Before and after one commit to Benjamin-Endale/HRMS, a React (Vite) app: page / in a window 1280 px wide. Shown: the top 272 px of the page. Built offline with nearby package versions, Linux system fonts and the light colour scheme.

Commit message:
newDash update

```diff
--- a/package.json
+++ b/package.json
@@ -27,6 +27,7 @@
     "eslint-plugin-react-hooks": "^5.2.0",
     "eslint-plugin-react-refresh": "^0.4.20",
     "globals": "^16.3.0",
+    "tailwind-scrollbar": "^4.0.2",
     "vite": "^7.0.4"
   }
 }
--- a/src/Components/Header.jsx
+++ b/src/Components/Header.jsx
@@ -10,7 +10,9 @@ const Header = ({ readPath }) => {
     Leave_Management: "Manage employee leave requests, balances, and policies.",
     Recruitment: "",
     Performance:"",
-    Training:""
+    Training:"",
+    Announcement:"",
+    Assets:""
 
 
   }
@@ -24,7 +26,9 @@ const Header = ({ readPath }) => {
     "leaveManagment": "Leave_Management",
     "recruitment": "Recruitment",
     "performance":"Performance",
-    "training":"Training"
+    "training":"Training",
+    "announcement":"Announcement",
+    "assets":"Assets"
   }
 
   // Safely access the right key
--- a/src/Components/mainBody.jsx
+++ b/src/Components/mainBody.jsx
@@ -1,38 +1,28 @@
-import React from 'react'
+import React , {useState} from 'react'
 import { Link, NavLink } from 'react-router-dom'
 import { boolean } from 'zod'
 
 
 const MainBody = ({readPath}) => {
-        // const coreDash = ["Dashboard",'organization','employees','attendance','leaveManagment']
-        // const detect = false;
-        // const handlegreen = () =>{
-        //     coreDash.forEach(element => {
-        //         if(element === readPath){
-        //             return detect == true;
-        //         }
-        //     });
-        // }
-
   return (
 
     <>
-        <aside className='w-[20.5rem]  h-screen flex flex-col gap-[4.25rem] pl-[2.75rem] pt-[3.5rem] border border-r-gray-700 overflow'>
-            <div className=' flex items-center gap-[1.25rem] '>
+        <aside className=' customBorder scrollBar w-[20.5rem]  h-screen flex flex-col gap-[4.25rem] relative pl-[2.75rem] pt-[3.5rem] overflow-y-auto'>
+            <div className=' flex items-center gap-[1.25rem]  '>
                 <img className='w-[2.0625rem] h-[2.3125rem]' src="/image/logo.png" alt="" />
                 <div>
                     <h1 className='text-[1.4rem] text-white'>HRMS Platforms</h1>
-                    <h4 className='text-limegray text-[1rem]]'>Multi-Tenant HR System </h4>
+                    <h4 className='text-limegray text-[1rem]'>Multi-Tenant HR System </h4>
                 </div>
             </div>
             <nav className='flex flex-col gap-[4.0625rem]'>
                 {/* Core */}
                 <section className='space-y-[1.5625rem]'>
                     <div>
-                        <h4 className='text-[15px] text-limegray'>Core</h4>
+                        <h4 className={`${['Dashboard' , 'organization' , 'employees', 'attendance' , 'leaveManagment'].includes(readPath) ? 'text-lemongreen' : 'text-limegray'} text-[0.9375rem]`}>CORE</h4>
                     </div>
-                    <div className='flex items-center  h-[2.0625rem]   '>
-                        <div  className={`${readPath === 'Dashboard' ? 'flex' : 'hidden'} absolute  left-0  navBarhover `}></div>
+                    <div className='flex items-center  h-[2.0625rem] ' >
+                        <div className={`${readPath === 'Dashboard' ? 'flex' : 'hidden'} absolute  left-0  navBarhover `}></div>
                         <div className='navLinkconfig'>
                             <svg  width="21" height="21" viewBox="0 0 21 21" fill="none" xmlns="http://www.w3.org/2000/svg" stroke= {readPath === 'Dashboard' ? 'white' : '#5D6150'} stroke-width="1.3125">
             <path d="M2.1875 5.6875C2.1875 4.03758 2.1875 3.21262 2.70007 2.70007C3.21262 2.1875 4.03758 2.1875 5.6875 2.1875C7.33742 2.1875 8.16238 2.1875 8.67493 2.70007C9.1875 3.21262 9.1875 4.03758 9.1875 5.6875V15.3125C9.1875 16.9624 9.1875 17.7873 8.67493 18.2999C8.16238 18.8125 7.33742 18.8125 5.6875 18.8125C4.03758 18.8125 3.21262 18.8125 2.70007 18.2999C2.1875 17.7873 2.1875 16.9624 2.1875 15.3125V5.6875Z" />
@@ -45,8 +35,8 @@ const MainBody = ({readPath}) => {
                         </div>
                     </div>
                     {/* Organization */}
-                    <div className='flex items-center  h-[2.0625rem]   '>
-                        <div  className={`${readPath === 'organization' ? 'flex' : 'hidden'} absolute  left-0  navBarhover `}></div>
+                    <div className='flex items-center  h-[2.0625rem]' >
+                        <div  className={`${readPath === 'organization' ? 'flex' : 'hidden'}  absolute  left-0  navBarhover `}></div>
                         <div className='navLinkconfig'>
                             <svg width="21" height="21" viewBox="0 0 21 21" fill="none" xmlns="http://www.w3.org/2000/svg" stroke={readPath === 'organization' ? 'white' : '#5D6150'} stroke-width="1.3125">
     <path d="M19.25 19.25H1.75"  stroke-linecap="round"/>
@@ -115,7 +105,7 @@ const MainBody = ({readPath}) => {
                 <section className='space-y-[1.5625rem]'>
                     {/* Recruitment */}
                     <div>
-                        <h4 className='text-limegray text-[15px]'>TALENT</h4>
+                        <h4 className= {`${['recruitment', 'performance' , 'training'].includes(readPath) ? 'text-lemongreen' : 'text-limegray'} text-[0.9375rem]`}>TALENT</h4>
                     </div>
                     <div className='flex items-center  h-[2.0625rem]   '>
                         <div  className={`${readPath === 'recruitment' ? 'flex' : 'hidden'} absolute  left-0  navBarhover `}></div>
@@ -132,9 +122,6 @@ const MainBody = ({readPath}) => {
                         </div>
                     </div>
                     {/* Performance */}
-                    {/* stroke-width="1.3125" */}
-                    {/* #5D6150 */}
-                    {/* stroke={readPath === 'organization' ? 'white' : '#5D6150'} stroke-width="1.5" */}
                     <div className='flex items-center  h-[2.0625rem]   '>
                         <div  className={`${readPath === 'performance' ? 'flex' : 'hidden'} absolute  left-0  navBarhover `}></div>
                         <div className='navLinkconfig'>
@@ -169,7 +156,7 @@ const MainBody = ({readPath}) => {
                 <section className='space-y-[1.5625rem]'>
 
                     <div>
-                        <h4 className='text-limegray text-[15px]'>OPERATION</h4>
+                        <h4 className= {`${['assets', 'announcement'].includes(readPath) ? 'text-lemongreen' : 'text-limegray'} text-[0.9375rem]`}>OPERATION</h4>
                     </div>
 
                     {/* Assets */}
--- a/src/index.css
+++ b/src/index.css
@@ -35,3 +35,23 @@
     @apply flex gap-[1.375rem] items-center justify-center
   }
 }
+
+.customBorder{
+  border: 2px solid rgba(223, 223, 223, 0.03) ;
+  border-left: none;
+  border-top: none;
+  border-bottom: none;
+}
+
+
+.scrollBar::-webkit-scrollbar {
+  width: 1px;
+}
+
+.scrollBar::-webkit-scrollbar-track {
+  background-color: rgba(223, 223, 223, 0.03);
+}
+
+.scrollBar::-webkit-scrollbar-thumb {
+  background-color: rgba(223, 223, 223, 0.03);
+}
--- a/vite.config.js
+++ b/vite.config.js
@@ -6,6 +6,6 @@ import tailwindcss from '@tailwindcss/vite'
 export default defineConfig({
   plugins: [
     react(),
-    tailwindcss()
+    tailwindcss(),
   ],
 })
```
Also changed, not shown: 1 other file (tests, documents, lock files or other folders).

-------------------------

The expected answer is a copy of each line in the listing above that contains "left".

-                        <div  className={`${readPath === 'Dashboard' ? 'flex' : 'hidden'} absolute  left-0  navBarhover `}></div>
+                        <div className={`${readPath === 'Dashboard' ? 'flex' : 'hidden'} absolute  left-0  navBarhover `}></div>
-                        <div  className={`${readPath === 'organization' ? 'flex' : 'hidden'} absolute  left-0  navBarhover `}></div>
+                        <div  className={`${readPath === 'organization' ? 'flex' : 'hidden'}  absolute  left-0  navBarhover `}></div>
                         <div  className={`${readPath === 'recruitment' ? 'flex' : 'hidden'} absolute  left-0  navBarhover `}></div>
                         <div  className={`${readPath === 'performance' ? 'flex' : 'hidden'} absolute  left-0  navBarhover `}></div>
+  border-left: none;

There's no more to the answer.